Last year Singapore’s Prime Minister Lee Hsien Loong released the code for a sudoko solver. As a computer scientist and a puzzle fan, he had brought his passions together to create something different.

Government officials across Asia are doing the same – but it isn’t just for fun. Digital games are being built to achieve policy objectives, improve service delivery, and better understand citizens.

The process is called “gamification”, and here are four ways that governments can use this technique to improve their department’s policy and operations.

1. Changing behavior with lotteries

As early as 1951, the Taiwan government used receipts and invoice numbers in a lottery to prevent business tax evasion. This motivated consumers to demand official receipts and invoices so that merchant transactions would be kept on the books. It also gave consumers incentives to shop at stores that legally report sales taxes.

This is open to everyone – including tourists with valid visas. Six winners are announced on the 25th of every odd month, with up to a maximum cash award of NT$10 million. After a year of implementation, the Finance Ministry saw a reported increase of 75% in tax revenue, according to Yu Kai Chou, author and expert on gamification.

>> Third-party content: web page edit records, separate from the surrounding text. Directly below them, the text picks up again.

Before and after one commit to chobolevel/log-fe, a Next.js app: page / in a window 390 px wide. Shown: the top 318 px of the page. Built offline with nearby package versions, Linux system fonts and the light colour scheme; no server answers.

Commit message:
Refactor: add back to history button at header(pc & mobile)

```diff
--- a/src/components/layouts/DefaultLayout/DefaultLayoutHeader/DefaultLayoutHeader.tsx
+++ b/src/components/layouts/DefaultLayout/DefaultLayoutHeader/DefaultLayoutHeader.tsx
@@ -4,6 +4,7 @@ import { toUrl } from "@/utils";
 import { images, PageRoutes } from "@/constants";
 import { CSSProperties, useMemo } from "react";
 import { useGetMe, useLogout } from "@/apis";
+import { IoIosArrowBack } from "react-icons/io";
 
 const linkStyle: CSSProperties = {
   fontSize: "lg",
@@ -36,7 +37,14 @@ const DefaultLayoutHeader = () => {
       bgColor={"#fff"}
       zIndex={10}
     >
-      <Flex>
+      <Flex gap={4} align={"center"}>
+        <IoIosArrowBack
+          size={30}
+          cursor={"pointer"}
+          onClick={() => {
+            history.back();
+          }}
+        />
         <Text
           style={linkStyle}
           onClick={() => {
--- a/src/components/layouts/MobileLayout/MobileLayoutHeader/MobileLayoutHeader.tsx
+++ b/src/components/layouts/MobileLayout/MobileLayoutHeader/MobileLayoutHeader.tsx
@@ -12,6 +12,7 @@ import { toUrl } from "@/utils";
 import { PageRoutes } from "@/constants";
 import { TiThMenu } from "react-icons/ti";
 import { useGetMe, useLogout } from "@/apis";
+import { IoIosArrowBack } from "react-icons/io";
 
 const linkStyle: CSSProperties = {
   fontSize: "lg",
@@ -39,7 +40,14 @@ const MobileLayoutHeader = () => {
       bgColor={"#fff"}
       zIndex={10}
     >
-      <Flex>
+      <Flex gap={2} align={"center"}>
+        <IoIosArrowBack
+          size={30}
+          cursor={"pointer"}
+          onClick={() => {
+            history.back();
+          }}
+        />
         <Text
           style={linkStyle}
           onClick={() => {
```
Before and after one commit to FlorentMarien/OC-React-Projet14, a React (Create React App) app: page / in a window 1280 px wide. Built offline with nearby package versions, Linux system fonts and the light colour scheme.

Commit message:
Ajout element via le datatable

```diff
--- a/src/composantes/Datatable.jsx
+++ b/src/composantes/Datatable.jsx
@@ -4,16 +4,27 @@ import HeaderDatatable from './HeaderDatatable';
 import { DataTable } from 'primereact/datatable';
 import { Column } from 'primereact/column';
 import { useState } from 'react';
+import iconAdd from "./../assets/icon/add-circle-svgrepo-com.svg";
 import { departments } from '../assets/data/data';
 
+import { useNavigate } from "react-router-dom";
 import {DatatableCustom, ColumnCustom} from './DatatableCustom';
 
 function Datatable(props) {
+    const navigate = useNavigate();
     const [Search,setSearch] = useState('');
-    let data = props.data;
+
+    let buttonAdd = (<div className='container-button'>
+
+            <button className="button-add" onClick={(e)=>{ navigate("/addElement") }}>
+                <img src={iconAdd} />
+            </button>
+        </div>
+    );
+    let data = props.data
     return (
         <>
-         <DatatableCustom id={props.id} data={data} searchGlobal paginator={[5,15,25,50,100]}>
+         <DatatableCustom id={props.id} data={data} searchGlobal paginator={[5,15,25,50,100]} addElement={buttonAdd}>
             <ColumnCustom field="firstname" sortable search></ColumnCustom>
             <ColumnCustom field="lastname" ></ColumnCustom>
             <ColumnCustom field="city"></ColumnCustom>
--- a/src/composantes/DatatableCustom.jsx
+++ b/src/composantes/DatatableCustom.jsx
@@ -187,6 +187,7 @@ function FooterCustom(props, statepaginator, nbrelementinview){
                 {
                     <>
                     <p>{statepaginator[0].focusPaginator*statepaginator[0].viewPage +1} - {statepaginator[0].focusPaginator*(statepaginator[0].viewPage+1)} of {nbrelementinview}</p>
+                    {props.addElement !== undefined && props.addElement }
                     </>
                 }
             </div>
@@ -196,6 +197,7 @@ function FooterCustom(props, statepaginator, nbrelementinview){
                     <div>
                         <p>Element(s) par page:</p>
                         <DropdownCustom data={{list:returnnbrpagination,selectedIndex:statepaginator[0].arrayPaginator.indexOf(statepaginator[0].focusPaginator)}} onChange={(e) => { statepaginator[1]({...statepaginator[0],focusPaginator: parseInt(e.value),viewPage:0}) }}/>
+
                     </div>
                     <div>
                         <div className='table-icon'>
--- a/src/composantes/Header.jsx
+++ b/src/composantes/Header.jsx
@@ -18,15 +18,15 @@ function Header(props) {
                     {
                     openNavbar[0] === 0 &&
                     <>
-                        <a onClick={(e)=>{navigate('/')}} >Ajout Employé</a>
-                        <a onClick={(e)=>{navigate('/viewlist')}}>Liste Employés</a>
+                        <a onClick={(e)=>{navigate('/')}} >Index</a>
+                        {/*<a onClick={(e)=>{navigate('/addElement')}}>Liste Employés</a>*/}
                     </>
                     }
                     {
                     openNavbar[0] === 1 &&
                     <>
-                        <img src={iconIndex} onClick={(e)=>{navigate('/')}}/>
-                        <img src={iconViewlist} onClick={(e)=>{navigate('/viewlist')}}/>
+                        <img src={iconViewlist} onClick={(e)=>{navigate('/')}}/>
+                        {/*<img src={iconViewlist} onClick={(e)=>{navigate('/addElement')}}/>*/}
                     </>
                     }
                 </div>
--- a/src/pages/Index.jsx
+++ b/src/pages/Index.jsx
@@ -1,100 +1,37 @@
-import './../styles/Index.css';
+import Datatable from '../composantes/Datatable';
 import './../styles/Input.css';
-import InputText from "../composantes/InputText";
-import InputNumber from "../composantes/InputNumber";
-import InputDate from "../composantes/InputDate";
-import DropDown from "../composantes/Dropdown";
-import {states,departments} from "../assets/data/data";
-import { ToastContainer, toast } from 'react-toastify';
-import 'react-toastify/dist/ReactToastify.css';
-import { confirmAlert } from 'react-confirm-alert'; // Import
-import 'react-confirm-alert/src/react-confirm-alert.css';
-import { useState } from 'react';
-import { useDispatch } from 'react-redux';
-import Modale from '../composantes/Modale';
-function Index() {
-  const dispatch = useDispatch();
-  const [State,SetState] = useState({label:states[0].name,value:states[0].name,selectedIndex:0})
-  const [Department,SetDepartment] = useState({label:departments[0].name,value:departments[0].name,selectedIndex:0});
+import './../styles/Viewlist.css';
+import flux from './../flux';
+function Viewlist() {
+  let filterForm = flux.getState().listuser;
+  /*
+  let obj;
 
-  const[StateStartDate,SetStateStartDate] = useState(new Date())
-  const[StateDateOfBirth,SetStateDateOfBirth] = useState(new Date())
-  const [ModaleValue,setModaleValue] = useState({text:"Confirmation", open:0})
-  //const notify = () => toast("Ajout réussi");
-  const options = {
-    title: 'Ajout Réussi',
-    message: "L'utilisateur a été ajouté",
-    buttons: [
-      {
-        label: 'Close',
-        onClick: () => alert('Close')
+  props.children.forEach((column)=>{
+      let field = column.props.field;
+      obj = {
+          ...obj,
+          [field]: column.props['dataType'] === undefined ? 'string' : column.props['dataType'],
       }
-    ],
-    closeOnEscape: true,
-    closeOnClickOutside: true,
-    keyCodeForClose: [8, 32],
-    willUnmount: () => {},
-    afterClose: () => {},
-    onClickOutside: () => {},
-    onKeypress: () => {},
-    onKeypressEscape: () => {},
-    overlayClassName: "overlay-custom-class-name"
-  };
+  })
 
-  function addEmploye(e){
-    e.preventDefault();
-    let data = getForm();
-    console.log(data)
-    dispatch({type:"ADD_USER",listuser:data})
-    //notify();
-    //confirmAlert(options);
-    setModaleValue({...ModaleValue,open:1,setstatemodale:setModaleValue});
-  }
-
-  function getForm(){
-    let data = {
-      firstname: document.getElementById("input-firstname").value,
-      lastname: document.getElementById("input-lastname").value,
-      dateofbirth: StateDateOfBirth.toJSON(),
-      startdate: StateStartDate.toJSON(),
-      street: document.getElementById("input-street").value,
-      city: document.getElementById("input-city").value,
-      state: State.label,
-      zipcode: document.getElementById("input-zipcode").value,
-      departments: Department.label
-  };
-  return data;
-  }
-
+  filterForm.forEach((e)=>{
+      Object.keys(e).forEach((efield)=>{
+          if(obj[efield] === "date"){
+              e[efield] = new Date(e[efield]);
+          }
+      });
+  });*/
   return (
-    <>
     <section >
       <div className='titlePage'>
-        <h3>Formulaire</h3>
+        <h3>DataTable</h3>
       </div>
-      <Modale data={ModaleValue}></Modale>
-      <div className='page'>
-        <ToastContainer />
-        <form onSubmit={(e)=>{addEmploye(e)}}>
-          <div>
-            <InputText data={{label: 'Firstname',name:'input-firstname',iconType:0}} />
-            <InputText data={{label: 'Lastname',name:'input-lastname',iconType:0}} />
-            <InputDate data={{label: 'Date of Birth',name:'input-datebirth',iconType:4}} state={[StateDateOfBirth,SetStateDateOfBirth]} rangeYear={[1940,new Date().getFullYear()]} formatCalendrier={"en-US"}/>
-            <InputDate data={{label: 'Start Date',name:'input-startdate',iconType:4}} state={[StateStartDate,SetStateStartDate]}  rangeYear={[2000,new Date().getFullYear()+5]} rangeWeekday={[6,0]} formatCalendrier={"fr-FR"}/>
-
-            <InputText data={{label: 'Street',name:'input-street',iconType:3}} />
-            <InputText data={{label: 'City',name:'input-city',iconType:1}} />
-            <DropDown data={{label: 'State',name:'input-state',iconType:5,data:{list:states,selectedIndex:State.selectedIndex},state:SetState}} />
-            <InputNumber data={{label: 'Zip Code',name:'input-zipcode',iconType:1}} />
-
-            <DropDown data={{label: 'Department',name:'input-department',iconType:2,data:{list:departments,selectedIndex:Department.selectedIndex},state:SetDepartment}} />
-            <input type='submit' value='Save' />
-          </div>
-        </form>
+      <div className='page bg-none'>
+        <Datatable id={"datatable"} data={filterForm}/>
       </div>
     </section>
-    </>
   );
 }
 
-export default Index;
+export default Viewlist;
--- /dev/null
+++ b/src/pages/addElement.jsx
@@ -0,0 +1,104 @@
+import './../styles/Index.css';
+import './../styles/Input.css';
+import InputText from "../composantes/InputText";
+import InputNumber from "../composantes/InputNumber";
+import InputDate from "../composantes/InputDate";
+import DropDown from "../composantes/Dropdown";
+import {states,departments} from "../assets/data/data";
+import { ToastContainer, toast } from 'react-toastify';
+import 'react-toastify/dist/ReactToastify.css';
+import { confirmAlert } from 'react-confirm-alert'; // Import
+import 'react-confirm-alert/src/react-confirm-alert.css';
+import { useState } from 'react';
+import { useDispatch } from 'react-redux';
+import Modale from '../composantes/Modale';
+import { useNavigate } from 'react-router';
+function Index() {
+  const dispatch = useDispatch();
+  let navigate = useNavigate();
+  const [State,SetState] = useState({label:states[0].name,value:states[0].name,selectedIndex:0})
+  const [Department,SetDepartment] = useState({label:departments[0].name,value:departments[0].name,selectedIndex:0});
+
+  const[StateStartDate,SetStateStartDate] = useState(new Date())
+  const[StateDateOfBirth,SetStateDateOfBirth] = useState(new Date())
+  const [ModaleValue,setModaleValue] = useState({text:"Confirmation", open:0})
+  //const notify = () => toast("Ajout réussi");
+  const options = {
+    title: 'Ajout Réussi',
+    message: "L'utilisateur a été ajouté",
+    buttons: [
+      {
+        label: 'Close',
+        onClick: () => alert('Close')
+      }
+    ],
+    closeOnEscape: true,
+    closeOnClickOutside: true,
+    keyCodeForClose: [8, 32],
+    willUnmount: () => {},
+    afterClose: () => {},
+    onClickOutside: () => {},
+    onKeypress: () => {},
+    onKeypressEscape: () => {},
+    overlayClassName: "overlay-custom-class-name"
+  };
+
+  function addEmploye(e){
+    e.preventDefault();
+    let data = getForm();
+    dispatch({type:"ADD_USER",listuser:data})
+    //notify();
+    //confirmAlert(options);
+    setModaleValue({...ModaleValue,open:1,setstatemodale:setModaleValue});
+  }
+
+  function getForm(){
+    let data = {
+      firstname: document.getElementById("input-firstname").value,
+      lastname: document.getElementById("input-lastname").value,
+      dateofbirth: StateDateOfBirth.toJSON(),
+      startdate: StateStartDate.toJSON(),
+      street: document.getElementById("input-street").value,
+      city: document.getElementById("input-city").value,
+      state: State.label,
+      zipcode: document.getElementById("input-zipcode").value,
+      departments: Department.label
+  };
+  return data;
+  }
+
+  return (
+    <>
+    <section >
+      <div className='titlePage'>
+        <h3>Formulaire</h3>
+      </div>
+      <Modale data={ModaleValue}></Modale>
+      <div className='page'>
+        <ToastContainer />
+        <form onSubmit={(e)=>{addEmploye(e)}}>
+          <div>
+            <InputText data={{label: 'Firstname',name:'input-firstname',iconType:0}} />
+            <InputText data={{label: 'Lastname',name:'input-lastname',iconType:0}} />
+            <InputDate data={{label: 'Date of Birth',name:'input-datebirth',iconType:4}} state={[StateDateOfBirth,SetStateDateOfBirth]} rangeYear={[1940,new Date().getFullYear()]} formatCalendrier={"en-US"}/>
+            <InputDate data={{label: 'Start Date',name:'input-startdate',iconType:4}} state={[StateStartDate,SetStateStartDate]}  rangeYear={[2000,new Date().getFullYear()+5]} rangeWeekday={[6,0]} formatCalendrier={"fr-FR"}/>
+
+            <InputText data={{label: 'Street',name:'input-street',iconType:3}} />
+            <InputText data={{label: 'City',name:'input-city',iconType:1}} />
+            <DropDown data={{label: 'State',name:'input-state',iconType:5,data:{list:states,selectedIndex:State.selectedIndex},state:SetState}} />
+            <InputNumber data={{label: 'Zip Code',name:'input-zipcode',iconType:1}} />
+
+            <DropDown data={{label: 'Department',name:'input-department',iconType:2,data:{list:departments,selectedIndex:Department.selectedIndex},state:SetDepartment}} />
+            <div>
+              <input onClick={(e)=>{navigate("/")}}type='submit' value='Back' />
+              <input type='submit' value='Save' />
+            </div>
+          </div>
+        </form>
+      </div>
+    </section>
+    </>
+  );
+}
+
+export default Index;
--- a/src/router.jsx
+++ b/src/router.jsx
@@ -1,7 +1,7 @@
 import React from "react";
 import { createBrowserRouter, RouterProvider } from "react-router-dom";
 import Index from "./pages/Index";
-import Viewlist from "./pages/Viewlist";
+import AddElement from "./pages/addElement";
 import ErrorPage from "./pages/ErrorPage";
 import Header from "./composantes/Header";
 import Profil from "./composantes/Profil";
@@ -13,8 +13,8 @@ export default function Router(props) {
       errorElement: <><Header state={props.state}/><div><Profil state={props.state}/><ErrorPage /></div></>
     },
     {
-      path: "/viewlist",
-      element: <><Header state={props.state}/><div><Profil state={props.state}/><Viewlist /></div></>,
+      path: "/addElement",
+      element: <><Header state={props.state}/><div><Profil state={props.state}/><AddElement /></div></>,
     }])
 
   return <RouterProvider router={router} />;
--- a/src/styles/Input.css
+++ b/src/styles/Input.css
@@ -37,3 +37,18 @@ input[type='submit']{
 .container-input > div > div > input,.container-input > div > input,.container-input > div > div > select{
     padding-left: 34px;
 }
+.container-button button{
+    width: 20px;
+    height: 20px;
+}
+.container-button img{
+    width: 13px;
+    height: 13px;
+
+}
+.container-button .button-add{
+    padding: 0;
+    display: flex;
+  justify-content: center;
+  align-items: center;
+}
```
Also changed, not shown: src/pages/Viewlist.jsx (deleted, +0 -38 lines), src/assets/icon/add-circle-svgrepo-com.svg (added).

Stockholm used the same approach to reduce speeding. Drivers who stayed under the speed limit were entered into a lottery funded by speeding fines.

2. Training and recruitment

virtual simulation changi airport 1

Singapore’s Changi airport uses virtual reality to train its emergency officers. Staff drive a simulated fire truck and navigate through specially designed rescue scenarios to evacuate passengers.

It beefed-up its virtual simulator last month to train officers in a more realistic setting. For instance, it can emulate different weather patterns and times of day, and has incorporated the design layout of the latest airport terminal for a more realistic environment.

To promote team collaboration, officers can train in four truck driving simulators at any one time. This will sharpen command and control skills and increase training capacity of staff, the Civil Aviation Authority of Singapore said in a statement.

The US Navy and Marine Corps uses a wargame platform to train its officers. The game has a variety of themes “to expand engagement in military and non-military strategy development”, its game portal stated.

Known as MMOWGLI, it pools global players to tackle wicked problems, usually presented in an “incomplete narrative” to encourage players to come up with solutions together. Participants play out “complex economic, social, military and political considerations”. An example of a problem that players face could be ways to reduce the heavy reliance of the Navy and Marine Corps on finite fossil fuels.

The game allows uninhibited collaboration in highly-structured government and military environment, said Becca Law, game designer of the online platform. “The biggest impact of MMOWGLI is the way people collaborate and the way we generate new ideas or ‘knowledge accidents’”, she said, according to Digital Gov.

3. Gathering feedback

Community PlanIt Primer from Engagement Lab on Vimeo.

Salem town in Massachusetts launched a game – What’s “The Point” – to gather feedback from one of its low-income Latino neighbourhoods. The town mayor realised that gathering input from residents was a challenge because of language barrier.

“We don’t want to do this whole top-down approach to community planning,” said Kim Driscoll, Mayor of Salem, according to StateTech. “But we’re dealing with a nontraditional population, so putting out our regular community survey wasn’t going to work.”

The game lets players complete challenges and missions, and encourages them to share ideas and converse with other players.As a result, the city was able to identify investment priorities. Citizens were also encouraged to take initiative, organising trash cleanups for instance.

4. Build better e-services

Translator Gator1

Languages are difficult, especially when you factor in slang. So Jakarta built a game to understand local dialects so that digital services speak in a language that ordinary people use.

The Translator Gator game involves translating government-related phrases from English into six Indonesian languages, with mobile phone credits given as rewards.

But the game is not just for words from dictionaries. Players also have to translate “informal words” like slang, jargon and abbreviations which are frequently used online.

“On social media, such variations — including jargon — make building a list of keywords more challenging as words, context and, by extension, meaning change from region to region,” writes Pulse Lab Jakarta, the agency behind the project.

There are many more examples of successful projects across Asia, and many examples of unsuccessful games. Some processes don’t benefit from gamification – the designs can seem laboured or simply boring.

But injecting fun into a process can often make a real difference. Gaming can be more than just a hobby.

Image by Peter Mihovics, licensed under CC BY 2.0